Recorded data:
◆ ◆ ◆ ◆

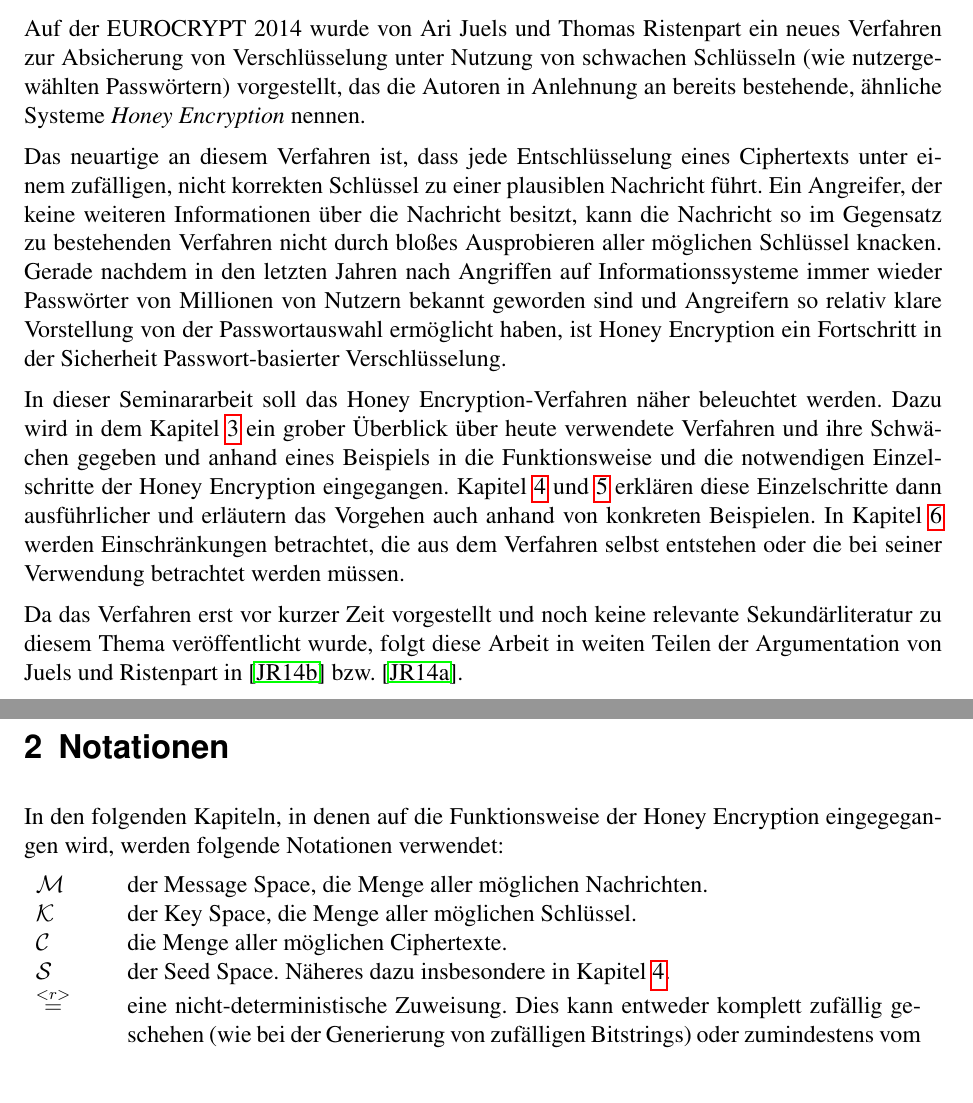
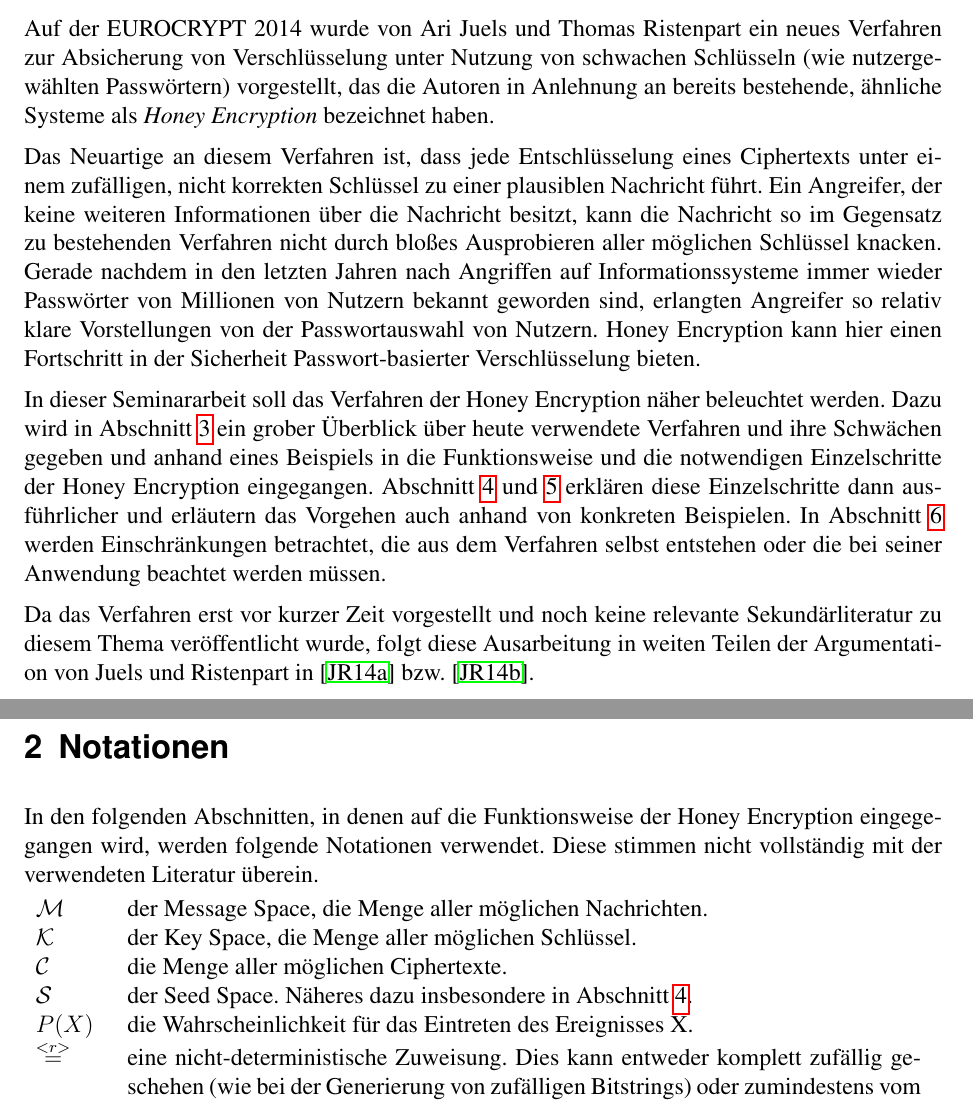
Before and after one commit to tompetersen/HoneyEncryption, a LaTeX document (Honey Encryption.tex, which reads Einleitung.tex, Funktionsweise.tex): two parts of pages 3 and 4 of 22, joined at a grey line, cut so that both start at the same text. Compiled offline with pdfLaTeX.

Commit message:
Einleitung und Abschnitte

```diff
--- a/Einleitung.tex
+++ b/Einleitung.tex
@@ -1,10 +1,10 @@
 \section{Einleitung}
 
-Auf der EUROCRYPT 2014 wurde von Ari Juels und Thomas Ristenpart ein neues Verfahren zur Absicherung von Verschlüsselung unter Nutzung von schwachen Schlüsseln (wie nutzergewählten Passwörtern) vorgestellt, das die Autoren in Anlehnung an bereits bestehende, ähnliche Systeme \emph{Honey Encryption} nennen.
+Auf der EUROCRYPT 2014 wurde von Ari Juels und Thomas Ristenpart ein neues Verfahren zur Absicherung von Verschlüsselung unter Nutzung von schwachen Schlüsseln (wie nutzergewählten Passwörtern) vorgestellt, das die Autoren in Anlehnung an bereits bestehende, ähnliche Systeme als \emph{Honey Encryption} bezeichnet haben.
 
-Das neuartige an diesem Verfahren ist, dass jede Entschlüsselung eines Ciphertexts unter einem zufälligen, nicht korrekten Schlüssel zu einer plausiblen Nachricht führt. Ein Angreifer, der keine weiteren Informationen über die Nachricht besitzt, kann die Nachricht so im Gegensatz zu bestehenden Verfahren nicht durch bloßes Ausprobieren aller möglichen Schlüssel knacken. Gerade nachdem in den letzten Jahren nach Angriffen auf Informationssysteme immer wieder Passwörter von Millionen von Nutzern bekannt geworden sind und Angreifern so relativ klare Vorstellung von der Passwortauswahl ermöglicht haben, ist Honey Encryption ein Fortschritt in der Sicherheit Passwort-basierter Verschlüsselung.
+Das Neuartige an diesem Verfahren ist, dass jede Entschlüsselung eines Ciphertexts unter einem zufälligen, nicht korrekten Schlüssel zu einer plausiblen Nachricht führt. Ein Angreifer, der keine weiteren Informationen über die Nachricht besitzt, kann die Nachricht so im Gegensatz zu bestehenden Verfahren nicht durch bloßes Ausprobieren aller möglichen Schlüssel knacken. Gerade nachdem in den letzten Jahren nach Angriffen auf Informationssysteme immer wieder Passwörter von Millionen von Nutzern bekannt geworden sind, erlangten  Angreifer so relativ klare Vorstellungen von der Passwortauswahl von Nutzern. Honey Encryption kann hier einen Fortschritt in der Sicherheit Passwort-basierter Verschlüsselung bieten.
 
-In dieser Seminararbeit soll das Honey Encryption-Verfahren näher beleuchtet werden. Dazu wird in dem Kapitel \ref{sec:funktionsweise} ein grober Überblick über heute verwendete Verfahren und ihre Schwächen gegeben und anhand eines Beispiels in die Funktionsweise und die notwendigen Einzelschritte der Honey Encryption eingegangen. Kapitel \ref{sec:dte} und \ref{sec:schema} erklären diese Einzelschritte dann ausführlicher und erläutern das Vorgehen auch anhand von konkreten Beispielen. In Kapitel \ref{sec:probleme} werden Einschränkungen betrachtet, die aus dem Verfahren selbst entstehen oder die bei seiner Verwendung betrachtet werden müssen.
+In dieser Seminararbeit soll das Verfahren der Honey Encryption näher beleuchtet werden. Dazu wird in Abschnitt \ref{sec:funktionsweise} ein grober Überblick über heute verwendete Verfahren und ihre Schwächen gegeben und anhand eines Beispiels in die Funktionsweise und die notwendigen Einzelschritte der Honey Encryption eingegangen. Abschnitt \ref{sec:dte} und \ref{sec:schema} erklären diese Einzelschritte dann ausführlicher und erläutern das Vorgehen auch anhand von konkreten Beispielen. In Abschnitt \ref{sec:probleme} werden Einschränkungen betrachtet, die aus dem Verfahren selbst entstehen oder die bei seiner Anwendung beachtet werden müssen.
 
-Da das Verfahren erst vor kurzer Zeit vorgestellt und noch keine relevante Sekundärliteratur zu diesem Thema veröffentlicht wurde, folgt diese Arbeit in weiten Teilen der Argumentation von Juels und Ristenpart in \cite{EURO2014} bzw. \cite{IEEE2014}.
+Da das Verfahren erst vor kurzer Zeit vorgestellt und noch keine relevante Sekundärliteratur zu diesem Thema veröffentlicht wurde, folgt diese Ausarbeitung in weiten Teilen der Argumentation von Juels und Ristenpart in \cite{IEEE2014} bzw. \cite{EURO2014}.
 \newpage
--- a/Funktionsweise.tex
+++ b/Funktionsweise.tex
@@ -1,12 +1,13 @@
 \section{Notationen}
 
-In den folgenden Kapiteln, in denen auf die Funktionsweise der Honey Encryption eingegegangen wird, werden folgende Notationen verwendet:
+In den folgenden Abschnitten, in denen auf die Funktionsweise der Honey Encryption eingegegangen wird, werden folgende Notationen verwendet. Diese stimmen nicht vollständig mit der verwendeten Literatur überein.
 
 \begin{tabular}{lp{14cm}}
 \(\mathcal{M}\) & der Message Space, die Menge aller möglichen Nachrichten. \\
 \(\mathcal{K}\) & der Key Space, die Menge aller möglichen Schlüssel. \\
 \(\mathcal{C}\) & die Menge aller möglichen Ciphertexte. \\
-\(\mathcal{S}\) & der Seed Space. Näheres dazu insbesondere in Kapitel \ref{sec:dte}. \\
+\(\mathcal{S}\) & der Seed Space. Näheres dazu insbesondere in Abschnitt \ref{sec:dte}. \\
+\(P(X)\) & die Wahrscheinlichkeit für das Eintreten des Ereignisses X.\\
 \(\overset{<r>}{=}\) & eine nicht-deterministische Zuweisung. Dies kann entweder komplett zufällig geschehen (wie bei der Generierung von zufälligen Bitstrings) oder zumindestens vom Zufall mitbestimmt werden (wie bei der Kodierung einer Nachricht durch die DTE). \\
 \(a \oplus b\) & die XOR-Verknüpfung von a und b. \\
 \(S || T\) & die Konkatenierung der Zeichenketten S und T. \\
```
Also changed, not shown: Verschluesselung.tex (+1 -1 lines), Honey Encryption.pdf, Funktionsweise.tex (2 more changed lines).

◆ ◆ ◆ ◆

## [About this exercise]
Every line holding the word "Näheres" should be copied out of the records above.

## [Response box]
-\(\mathcal{S}\) & der Seed Space. Näheres dazu insbesondere in Kapitel \ref{sec:dte}. \\
+\(\mathcal{S}\) & der Seed Space. Näheres dazu insbesondere in Abschnitt \ref{sec:dte}. \\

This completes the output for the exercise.